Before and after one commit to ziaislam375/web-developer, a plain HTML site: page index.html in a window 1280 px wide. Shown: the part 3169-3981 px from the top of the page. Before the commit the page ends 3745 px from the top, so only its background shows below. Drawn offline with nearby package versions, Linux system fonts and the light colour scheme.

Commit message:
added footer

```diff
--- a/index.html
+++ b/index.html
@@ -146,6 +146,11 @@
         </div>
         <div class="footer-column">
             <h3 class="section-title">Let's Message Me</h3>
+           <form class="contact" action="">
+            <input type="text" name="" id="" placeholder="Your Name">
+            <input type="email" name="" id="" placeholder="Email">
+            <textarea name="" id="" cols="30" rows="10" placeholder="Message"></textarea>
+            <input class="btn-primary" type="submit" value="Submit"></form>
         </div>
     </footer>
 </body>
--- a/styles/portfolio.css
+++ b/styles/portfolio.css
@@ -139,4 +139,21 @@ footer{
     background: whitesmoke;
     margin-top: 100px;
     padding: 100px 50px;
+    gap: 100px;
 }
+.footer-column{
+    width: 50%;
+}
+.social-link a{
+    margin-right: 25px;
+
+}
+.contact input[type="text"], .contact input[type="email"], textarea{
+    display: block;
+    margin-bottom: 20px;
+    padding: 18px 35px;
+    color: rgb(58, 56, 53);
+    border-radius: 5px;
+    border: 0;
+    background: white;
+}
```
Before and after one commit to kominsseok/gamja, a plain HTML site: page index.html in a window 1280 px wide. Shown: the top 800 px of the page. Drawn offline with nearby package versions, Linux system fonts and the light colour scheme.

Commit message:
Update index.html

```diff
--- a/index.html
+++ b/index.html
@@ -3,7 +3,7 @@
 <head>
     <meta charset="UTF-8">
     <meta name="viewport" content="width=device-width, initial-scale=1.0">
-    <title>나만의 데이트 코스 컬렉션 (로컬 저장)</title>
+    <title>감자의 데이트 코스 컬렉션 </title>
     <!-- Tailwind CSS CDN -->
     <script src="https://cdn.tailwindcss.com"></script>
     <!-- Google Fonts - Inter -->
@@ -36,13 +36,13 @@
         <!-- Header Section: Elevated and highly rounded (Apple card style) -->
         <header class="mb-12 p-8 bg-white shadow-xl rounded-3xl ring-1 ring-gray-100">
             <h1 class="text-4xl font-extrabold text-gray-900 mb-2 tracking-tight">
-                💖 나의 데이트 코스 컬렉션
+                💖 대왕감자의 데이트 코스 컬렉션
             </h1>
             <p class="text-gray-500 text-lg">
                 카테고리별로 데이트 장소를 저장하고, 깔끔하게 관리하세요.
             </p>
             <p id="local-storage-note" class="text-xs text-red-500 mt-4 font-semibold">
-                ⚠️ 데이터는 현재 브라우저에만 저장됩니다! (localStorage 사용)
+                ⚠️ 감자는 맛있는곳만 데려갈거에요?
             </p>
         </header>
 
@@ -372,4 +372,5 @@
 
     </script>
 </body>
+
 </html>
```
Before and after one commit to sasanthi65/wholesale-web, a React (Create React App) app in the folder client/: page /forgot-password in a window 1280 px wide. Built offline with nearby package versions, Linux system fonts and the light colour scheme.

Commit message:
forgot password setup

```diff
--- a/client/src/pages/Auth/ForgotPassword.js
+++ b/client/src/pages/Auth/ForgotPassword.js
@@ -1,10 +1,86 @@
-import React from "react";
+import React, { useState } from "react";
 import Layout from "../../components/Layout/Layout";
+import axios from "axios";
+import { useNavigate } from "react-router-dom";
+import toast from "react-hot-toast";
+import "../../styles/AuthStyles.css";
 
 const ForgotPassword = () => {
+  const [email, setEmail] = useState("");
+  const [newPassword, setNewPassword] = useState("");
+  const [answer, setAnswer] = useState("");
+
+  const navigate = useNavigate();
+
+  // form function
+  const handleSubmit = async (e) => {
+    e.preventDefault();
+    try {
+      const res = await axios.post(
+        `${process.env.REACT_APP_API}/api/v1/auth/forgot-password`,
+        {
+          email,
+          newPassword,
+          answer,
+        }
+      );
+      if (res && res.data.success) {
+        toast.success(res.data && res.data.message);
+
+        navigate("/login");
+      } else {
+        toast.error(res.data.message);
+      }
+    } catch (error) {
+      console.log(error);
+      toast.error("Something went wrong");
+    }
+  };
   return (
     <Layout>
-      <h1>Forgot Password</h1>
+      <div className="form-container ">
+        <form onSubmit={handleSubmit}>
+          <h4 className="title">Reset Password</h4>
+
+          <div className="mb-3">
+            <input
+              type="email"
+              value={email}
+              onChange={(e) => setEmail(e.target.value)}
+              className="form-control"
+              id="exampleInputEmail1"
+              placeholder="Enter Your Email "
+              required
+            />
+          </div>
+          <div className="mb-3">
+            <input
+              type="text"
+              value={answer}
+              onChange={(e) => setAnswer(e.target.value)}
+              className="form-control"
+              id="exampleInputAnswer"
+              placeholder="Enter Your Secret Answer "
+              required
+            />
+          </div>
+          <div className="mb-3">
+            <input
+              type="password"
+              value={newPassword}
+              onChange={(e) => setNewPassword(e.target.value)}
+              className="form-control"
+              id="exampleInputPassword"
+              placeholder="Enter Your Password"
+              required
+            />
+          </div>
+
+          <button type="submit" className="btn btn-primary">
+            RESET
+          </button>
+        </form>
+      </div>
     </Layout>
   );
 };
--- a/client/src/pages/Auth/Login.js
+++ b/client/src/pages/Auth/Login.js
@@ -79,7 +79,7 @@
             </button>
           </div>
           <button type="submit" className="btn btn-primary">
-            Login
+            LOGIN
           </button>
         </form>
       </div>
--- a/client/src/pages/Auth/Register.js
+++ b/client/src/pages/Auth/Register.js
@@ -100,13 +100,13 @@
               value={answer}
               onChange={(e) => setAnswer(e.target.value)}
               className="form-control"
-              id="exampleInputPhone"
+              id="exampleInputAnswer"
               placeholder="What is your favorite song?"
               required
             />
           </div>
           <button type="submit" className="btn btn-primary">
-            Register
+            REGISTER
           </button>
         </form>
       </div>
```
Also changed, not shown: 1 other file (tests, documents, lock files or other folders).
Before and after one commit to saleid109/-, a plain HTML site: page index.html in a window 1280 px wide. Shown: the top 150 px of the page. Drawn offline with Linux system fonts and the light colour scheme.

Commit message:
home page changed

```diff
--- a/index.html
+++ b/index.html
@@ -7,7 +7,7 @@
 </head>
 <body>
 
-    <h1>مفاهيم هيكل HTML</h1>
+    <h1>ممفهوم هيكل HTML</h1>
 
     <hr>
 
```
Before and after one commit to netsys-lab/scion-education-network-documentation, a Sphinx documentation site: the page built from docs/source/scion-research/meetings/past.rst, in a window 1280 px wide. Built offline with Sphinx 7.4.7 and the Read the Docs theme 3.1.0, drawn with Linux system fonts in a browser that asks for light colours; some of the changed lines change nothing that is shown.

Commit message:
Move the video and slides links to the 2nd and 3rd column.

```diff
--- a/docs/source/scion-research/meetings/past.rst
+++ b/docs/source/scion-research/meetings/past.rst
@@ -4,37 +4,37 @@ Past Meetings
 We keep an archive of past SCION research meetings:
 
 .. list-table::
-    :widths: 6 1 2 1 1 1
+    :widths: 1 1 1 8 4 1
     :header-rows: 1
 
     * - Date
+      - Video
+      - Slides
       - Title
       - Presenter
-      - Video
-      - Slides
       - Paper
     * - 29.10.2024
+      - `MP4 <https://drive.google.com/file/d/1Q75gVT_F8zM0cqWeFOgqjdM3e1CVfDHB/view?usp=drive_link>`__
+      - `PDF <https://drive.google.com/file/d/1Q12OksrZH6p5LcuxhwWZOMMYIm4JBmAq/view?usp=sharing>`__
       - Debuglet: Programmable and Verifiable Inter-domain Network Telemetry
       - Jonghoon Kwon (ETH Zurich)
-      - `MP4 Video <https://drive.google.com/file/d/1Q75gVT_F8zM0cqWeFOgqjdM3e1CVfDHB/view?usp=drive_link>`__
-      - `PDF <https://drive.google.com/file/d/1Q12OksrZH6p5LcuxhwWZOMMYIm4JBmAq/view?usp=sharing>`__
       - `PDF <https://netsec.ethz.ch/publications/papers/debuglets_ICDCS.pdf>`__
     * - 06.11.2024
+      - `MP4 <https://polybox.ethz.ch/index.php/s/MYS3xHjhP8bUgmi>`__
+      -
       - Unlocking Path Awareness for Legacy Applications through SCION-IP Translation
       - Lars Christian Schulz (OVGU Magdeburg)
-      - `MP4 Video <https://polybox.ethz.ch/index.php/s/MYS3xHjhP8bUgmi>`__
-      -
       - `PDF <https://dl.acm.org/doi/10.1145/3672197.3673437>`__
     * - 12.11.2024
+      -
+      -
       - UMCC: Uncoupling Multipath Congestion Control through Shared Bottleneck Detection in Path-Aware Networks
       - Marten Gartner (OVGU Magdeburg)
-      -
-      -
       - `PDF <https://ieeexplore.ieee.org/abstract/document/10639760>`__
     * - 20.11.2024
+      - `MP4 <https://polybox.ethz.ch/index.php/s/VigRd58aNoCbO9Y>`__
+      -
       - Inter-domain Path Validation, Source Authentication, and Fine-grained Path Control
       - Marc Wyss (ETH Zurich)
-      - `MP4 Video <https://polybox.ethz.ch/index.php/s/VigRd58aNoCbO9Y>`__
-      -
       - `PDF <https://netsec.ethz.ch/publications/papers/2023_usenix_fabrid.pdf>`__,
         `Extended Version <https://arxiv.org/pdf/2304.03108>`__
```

[Task description]: Show every line above in which the word "Zurich" appears.

[Output]:
       - Jonghoon Kwon (ETH Zurich)
       - Marc Wyss (ETH Zurich)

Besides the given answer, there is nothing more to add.